    AB - The proposed paper interrogates discourse around the ideal of the ‘sustainable’ child and related normative expectations about practices of ‘mothering’. It takes the interplay of familial consumption as its context and the greening of mothering as its subject, reflecting upon the part played by consumption practices in constructing the ideal of the ‘sustainable child’ and in generating spaces for negotiating individual positions. It discusses the findings of a study of clothing provisioning for children under conditions of ‘greening’, where everyday consumption practices of mothering are mediated by intersecting concerns for sustainability and gendered notions of security and resilience as identity work.
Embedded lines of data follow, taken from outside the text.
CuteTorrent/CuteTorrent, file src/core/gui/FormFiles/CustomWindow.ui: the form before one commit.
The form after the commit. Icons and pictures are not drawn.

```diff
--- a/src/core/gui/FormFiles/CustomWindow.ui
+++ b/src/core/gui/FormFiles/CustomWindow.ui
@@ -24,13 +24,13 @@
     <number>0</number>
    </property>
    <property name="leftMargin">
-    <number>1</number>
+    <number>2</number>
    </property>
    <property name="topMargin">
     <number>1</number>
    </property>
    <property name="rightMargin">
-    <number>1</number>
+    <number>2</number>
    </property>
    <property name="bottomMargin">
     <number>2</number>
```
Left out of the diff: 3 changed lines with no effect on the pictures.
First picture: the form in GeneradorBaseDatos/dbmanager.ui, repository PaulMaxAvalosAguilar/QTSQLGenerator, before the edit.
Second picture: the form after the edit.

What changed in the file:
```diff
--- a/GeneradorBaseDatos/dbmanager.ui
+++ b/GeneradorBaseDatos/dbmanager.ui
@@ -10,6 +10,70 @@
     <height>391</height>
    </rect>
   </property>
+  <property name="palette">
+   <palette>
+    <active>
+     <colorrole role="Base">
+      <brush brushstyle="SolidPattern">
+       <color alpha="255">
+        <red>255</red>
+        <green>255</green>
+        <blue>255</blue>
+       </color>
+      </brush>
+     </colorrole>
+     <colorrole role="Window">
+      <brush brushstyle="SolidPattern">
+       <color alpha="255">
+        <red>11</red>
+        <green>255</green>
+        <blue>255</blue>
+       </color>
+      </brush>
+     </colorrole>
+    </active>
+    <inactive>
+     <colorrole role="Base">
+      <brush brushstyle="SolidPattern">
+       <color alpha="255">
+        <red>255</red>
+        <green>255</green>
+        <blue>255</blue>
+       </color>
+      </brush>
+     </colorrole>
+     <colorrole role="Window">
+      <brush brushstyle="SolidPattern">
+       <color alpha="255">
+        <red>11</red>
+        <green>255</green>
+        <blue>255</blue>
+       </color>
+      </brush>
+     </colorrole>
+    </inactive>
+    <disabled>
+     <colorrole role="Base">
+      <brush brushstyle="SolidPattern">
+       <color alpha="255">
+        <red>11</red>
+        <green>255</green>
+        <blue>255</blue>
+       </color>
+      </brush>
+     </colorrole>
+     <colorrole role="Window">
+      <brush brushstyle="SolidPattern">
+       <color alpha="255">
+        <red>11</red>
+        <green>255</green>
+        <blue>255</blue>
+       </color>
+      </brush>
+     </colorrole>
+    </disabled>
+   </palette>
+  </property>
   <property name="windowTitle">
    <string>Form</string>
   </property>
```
We explore how those concerns manifest in family contexts and how they relate to identity interplay and wellbeing (Cairns et al., 2013; Epp & Price, 2008). Findings suggest that despite competing influences of habitus, children’s needs and wants were negotiated within constraints of resources and identity signalling, underpinned by the influence of sustainable messages filtering through social spheres. A notable recent development within the family and mothering literature is the emergence of green discourse and the ‘organic child’ (Aitkenson, 2014; Cairns et al., 2013). Green mothering has its origins in notions of ‘concerned parenting’ that frame how responsibility for the nurturing of children is partly realised through parental provisioning choice regarding experiences and commodities that children should be exposed to (Brusdal and Frønes, 2013). And as the paper discusses, the argument that parental provisioning choices expose children to experiences and commodities that condition outlook and conduct is an important one when extended to matters of regulating the socialising habitus, especially the inculcation of identity values such as those of ecological safety and danger.The paper will explore the influence of the socialising habitus of green mothering and how in seeding consumption practice it shapes family identity interplay. We argue that previous research focuses on green mothering in the context of food provisioning work (Cairns, et al 2013), identifying the symbolic marketplace resources at work within identity work. We argue that how this transfers into other consumption behaviours is under researched and offer as a comparator an analysis of clothing provisioning for children. We note that the fashion industry incurs similar allegations to the food industry in terms of overusing toxins in both fibre and garment production, exploitation of workers and over consumption leading to waste disposed to landfill. The implications of concerned parenting and green mothering indicate similar preferences extend to fashion and textiles to nurture the ideal of an ‘organic’ or ‘sustainable’ child. The study examines how sustainable concepts are interpreted by mothers who work in professional occupations as they evaluate fashion garment labels that acknowledge sustainability. From these evaluations, narratives explore the emotive positioning incurred, as mothers and children negotiate fashion from contrasting perspectives and how they nuance provisioning conduct.

    KW - mothering

    KW - children's needs

    KW - clothing provision

    KW - sustainability

    M3 - Abstract

    ER -